# [Exercise instructions]
Report the tally of lines featuring the word "lista" in the entries below, without anything else.

# [Supplied material]

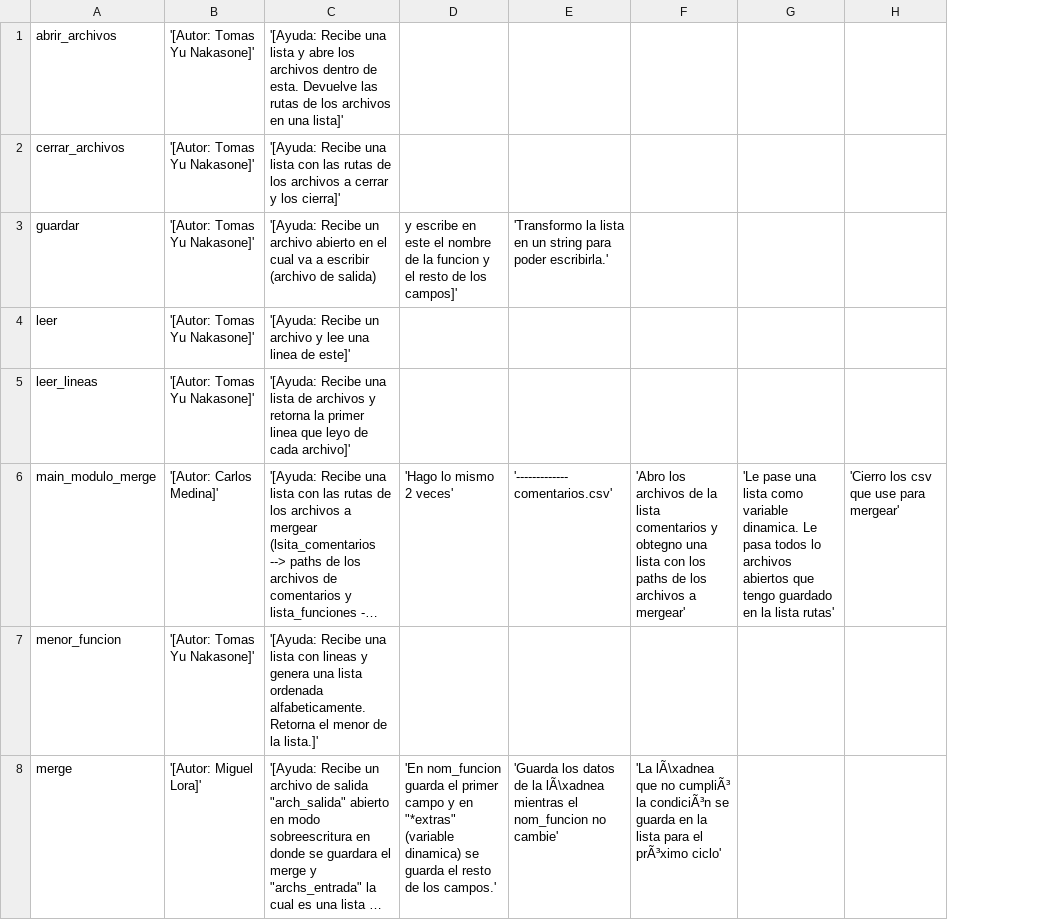
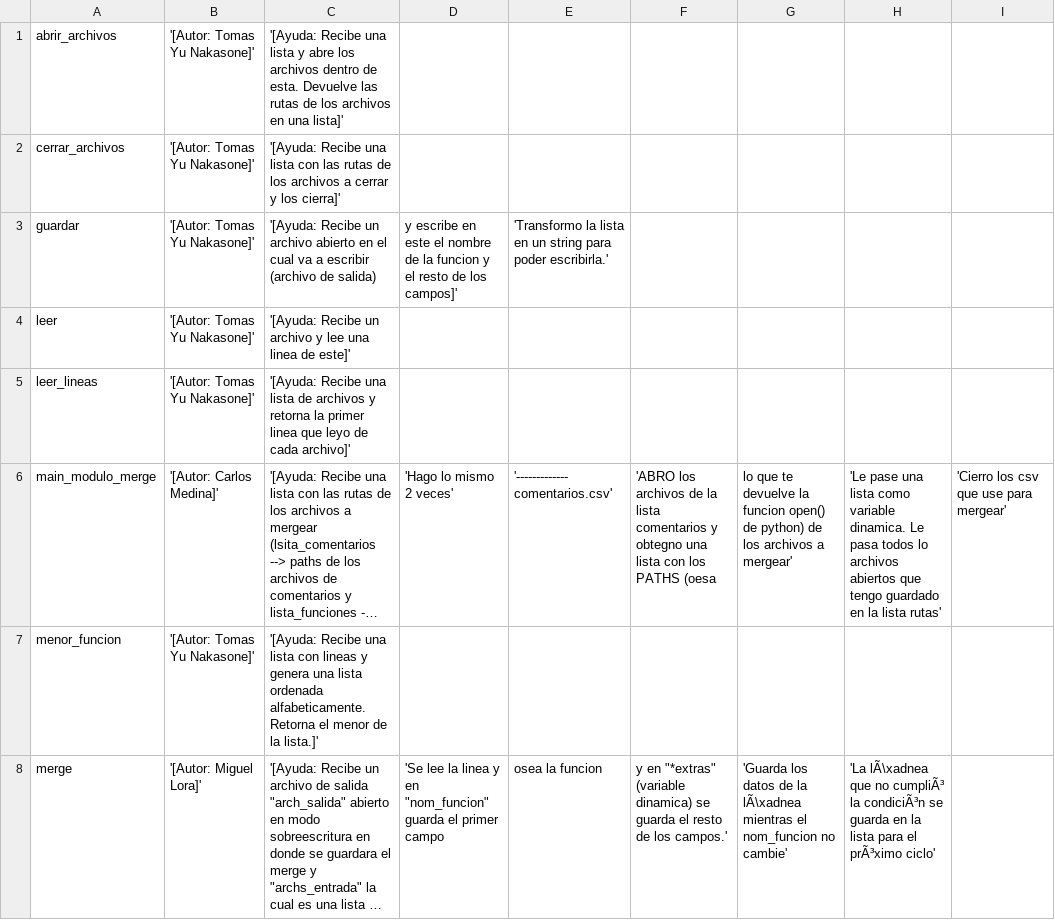
Before and after one commit to Yuchan45/TP-Grupal-Trebol, a CSV file: salidas/csv_comentarios_modulo_merge.csv, drawn as a sheet; only a part is shown; long unchanged cells end in …; removed rows and columns are numbered as before the commit, all else as after; the diff names each change by its address in the sheet, - before the commit and + after, or states it on an @@ line.

```diff
--- a/salidas/csv_comentarios_modulo_merge.csv
+++ b/salidas/csv_comentarios_modulo_merge.csv
-column F, rows 6-8: 'Abro los archivos de la lista comentarios y obtegno una lista con los paths de los archivos a mergear' |  | 'La lÃ\xadnea que no cumpliÃ³ la condiciÃ³n se guarda en la lista para el prÃ³ximo ciclo'
+column F, rows 6-8: 'ABRO los archivos de la lista comentarios y obtegno una lista con los PATHS (oesa |  | y en "*extras" (variable dinamica) se guarda el resto de los campos.'
+column G, rows 6-8: lo que te devuelve la funcion open() de python) de los archivos a mergear' |  | 'Guarda los datos de la lÃ\xadnea mientras el nom_funcion no cambie'
-D8: 'En nom_funcion guarda el primer campo y en "*extras" (variable dinamica) se guarda el resto de los campos.'
+D8: 'Se lee la linea y en "nom_funcion" guarda el primer campo
-E8: 'Guarda los datos de la lÃ\xadnea mientras el nom_funcion no cambie'
+E8: osea la funcion
-H8: (empty)
+H8: 'La lÃ\xadnea que no cumpliÃ³ la condiciÃ³n se guarda en la lista para el prÃ³ximo ciclo'
```
Also changed, not shown: comentarios.csv, fuente_unico.csv, 20 other files.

# [Task solution]
3